Goal of the exercise:
Read the data line by line and say how many lines contain the string "className", giving the number alone.

Input records:
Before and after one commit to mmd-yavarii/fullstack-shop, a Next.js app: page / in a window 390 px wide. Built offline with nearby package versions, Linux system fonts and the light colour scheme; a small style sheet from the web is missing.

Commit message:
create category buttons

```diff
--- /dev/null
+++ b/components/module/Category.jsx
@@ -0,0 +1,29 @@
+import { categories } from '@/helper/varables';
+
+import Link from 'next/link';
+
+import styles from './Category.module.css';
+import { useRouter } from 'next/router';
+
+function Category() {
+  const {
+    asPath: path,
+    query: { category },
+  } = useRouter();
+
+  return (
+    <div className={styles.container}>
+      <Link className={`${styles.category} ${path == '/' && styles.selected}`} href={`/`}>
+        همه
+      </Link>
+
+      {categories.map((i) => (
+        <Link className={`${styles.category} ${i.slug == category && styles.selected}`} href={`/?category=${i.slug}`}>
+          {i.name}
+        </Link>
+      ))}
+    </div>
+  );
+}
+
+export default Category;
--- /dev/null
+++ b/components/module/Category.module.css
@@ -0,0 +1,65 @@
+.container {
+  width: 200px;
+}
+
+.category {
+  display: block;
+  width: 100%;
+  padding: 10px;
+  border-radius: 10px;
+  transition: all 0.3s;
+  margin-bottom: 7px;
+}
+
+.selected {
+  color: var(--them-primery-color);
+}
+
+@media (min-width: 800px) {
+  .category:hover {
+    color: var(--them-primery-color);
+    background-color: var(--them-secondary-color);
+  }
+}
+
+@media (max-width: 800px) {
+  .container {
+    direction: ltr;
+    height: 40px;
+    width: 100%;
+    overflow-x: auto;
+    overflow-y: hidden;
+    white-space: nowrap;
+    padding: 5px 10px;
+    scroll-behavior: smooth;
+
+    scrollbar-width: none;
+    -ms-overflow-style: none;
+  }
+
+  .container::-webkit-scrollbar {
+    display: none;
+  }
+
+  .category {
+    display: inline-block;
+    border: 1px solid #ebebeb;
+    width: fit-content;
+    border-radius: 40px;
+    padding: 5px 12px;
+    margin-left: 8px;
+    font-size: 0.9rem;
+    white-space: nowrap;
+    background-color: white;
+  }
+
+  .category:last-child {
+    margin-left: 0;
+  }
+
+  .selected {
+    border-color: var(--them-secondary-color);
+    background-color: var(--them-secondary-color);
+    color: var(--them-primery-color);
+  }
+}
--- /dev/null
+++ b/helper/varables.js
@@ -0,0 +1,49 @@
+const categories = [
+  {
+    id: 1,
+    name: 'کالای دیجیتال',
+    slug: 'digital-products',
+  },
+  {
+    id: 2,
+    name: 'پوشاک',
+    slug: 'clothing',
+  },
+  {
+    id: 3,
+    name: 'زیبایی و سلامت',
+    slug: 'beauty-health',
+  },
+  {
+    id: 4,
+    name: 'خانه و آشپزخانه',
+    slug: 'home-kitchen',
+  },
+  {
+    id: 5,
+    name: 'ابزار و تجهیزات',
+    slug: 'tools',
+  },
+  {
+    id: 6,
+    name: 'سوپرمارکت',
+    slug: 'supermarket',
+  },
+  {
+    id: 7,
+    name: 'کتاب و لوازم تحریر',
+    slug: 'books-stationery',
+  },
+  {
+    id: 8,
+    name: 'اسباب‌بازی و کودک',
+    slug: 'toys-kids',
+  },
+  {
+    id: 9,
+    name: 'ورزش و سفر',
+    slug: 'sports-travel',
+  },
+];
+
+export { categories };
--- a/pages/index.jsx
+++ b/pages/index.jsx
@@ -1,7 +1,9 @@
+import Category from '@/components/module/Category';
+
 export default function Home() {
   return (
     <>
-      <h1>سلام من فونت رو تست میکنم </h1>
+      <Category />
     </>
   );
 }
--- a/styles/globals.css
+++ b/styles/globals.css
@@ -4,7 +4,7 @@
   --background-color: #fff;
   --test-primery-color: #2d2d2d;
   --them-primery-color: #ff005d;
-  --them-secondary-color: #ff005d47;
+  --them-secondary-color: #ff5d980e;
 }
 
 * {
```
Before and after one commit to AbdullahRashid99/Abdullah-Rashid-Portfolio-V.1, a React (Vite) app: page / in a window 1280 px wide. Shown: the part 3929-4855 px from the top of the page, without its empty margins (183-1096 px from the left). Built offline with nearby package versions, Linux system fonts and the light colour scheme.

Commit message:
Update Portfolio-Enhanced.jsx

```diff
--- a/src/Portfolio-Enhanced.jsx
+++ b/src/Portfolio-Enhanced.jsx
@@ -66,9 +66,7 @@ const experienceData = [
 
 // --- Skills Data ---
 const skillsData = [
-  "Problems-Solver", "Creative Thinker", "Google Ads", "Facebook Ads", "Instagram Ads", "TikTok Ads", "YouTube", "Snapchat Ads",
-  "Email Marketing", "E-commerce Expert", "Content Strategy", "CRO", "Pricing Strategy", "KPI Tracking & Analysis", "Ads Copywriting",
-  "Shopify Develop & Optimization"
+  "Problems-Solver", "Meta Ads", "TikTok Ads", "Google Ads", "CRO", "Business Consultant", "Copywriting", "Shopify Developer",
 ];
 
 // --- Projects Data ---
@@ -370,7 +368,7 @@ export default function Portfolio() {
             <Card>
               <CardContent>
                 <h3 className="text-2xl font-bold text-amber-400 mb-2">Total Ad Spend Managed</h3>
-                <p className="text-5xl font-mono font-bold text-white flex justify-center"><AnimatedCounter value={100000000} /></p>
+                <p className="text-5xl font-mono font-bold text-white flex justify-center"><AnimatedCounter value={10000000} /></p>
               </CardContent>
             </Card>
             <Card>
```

Exercise result:
6